Brief = Below are records to repeat exactly; do not include any pictures.

Input records =

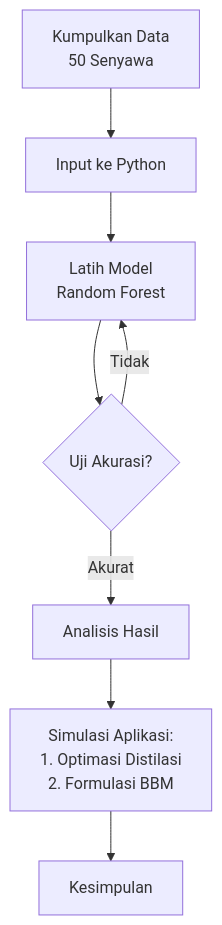
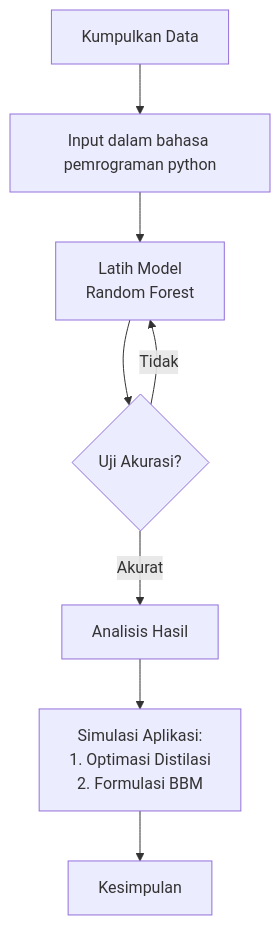
One commit to 1ZeroStorm/Hydrocarbon-with-Machine-Learning changed the second of 2 diagrams in Framework-Bahasa-Indonesia.md. Above: the diagram before and after it, drawn with Mermaid.

````diff
--- a/Framework-Bahasa-Indonesia.md
+++ b/Framework-Bahasa-Indonesia.md
@@ -160,10 +160,10 @@
 ```mermaid
 graph TD
-    A[Kumpulkan Data<br>50 Senyawa] --> B[Input ke Python]
+    A[Kumpulkan Data] --> B[Input dalam bahasa pemrograman python]
     B --> C[Latih Model<br>Random Forest]
     C --> D{Uji Akurasi?}
     D -- Akurat --> E[Analisis Hasil]
     D -- Tidak --> C
     E --> F[Simulasi Aplikasi:<br>1. Optimasi Distilasi<br>2. Formulasi BBM]
     F --> G[Kesimpulan]
 ```
````
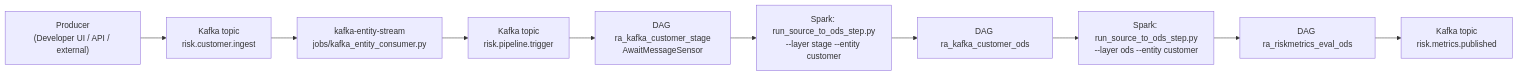
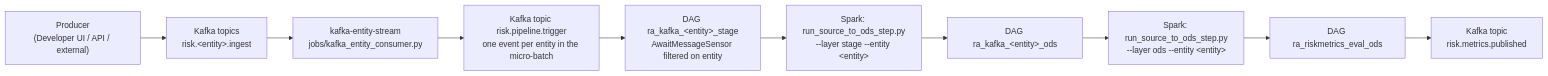
The sixth of 6 diagrams in ARCHITECTURE_DIAGRAM.md (sankarasub/riskanalytics_df), drawn with Mermaid before and after one commit. The commit also changed other lines of this file and 52 other files, not shown here.

Commit message:
Parallelize the STAGE/ODS fan-out, stream every entity, and add CI gates

````diff
--- a/ARCHITECTURE_DIAGRAM.md
+++ b/ARCHITECTURE_DIAGRAM.md
@@ -285,12 +292,12 @@
 ```mermaid
 flowchart LR
-    Producer["Producer<br/>(Developer UI / API / external)"] --> Topic["Kafka topic<br/>risk.customer.ingest"]
+    Producer["Producer<br/>(Developer UI / API / external)"] --> Topic["Kafka topics<br/>risk.&lt;entity&gt;.ingest"]
     Topic --> Consumer["kafka-entity-stream<br/>jobs/kafka_entity_consumer.py"]
-    Consumer --> Trigger["Kafka topic<br/>risk.pipeline.trigger"]
-    Trigger --> StageDag["DAG ra_kafka_customer_stage<br/>AwaitMessageSensor"]
-    StageDag --> StageJob["Spark: run_source_to_ods_step.py<br/>--layer stage --entity customer"]
-    StageJob --> OdsDag["DAG ra_kafka_customer_ods"]
-    OdsDag --> OdsJob["Spark: run_source_to_ods_step.py<br/>--layer ods --entity customer"]
+    Consumer --> Trigger["Kafka topic risk.pipeline.trigger<br/>one event per entity in the micro-batch"]
+    Trigger --> StageDag["DAG ra_kafka_&lt;entity&gt;_stage<br/>AwaitMessageSensor filtered on entity"]
+    StageDag --> StageJob["Spark: run_source_to_ods_step.py<br/>--layer stage --entity &lt;entity&gt;"]
+    StageJob --> OdsDag["DAG ra_kafka_&lt;entity&gt;_ods"]
+    OdsDag --> OdsJob["Spark: run_source_to_ods_step.py<br/>--layer ods --entity &lt;entity&gt;"]
     OdsJob --> Metrics["DAG ra_riskmetrics_eval_ods"]
     Metrics --> Published["Kafka topic<br/>risk.metrics.published"]
 ```
````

Answer below =
One commit to 1ZeroStorm/Hydrocarbon-with-Machine-Learning changed the second of 2 diagrams in Framework-Bahasa-Indonesia.md. Above: the diagram before and after it, drawn with Mermaid.

````diff
--- a/Framework-Bahasa-Indonesia.md
+++ b/Framework-Bahasa-Indonesia.md
@@ -160,10 +160,10 @@
 ```mermaid
 graph TD
-    A[Kumpulkan Data<br>50 Senyawa] --> B[Input ke Python]
+    A[Kumpulkan Data] --> B[Input dalam bahasa pemrograman python]
     B --> C[Latih Model<br>Random Forest]
     C --> D{Uji Akurasi?}
     D -- Akurat --> E[Analisis Hasil]
     D -- Tidak --> C
     E --> F[Simulasi Aplikasi:<br>1. Optimasi Distilasi<br>2. Formulasi BBM]
     F --> G[Kesimpulan]
 ```
````
The sixth of 6 diagrams in ARCHITECTURE_DIAGRAM.md (sankarasub/riskanalytics_df), drawn with Mermaid before and after one commit. The commit also changed other lines of this file and 52 other files, not shown here.

Commit message:
Parallelize the STAGE/ODS fan-out, stream every entity, and add CI gates

````diff
--- a/ARCHITECTURE_DIAGRAM.md
+++ b/ARCHITECTURE_DIAGRAM.md
@@ -285,12 +292,12 @@
 ```mermaid
 flowchart LR
-    Producer["Producer<br/>(Developer UI / API / external)"] --> Topic["Kafka topic<br/>risk.customer.ingest"]
+    Producer["Producer<br/>(Developer UI / API / external)"] --> Topic["Kafka topics<br/>risk.&lt;entity&gt;.ingest"]
     Topic --> Consumer["kafka-entity-stream<br/>jobs/kafka_entity_consumer.py"]
-    Consumer --> Trigger["Kafka topic<br/>risk.pipeline.trigger"]
-    Trigger --> StageDag["DAG ra_kafka_customer_stage<br/>AwaitMessageSensor"]
-    StageDag --> StageJob["Spark: run_source_to_ods_step.py<br/>--layer stage --entity customer"]
-    StageJob --> OdsDag["DAG ra_kafka_customer_ods"]
-    OdsDag --> OdsJob["Spark: run_source_to_ods_step.py<br/>--layer ods --entity customer"]
+    Consumer --> Trigger["Kafka topic risk.pipeline.trigger<br/>one event per entity in the micro-batch"]
+    Trigger --> StageDag["DAG ra_kafka_&lt;entity&gt;_stage<br/>AwaitMessageSensor filtered on entity"]
+    StageDag --> StageJob["Spark: run_source_to_ods_step.py<br/>--layer stage --entity &lt;entity&gt;"]
+    StageJob --> OdsDag["DAG ra_kafka_&lt;entity&gt;_ods"]
+    OdsDag --> OdsJob["Spark: run_source_to_ods_step.py<br/>--layer ods --entity &lt;entity&gt;"]
     OdsJob --> Metrics["DAG ra_riskmetrics_eval_ods"]
     Metrics --> Published["Kafka topic<br/>risk.metrics.published"]
 ```
````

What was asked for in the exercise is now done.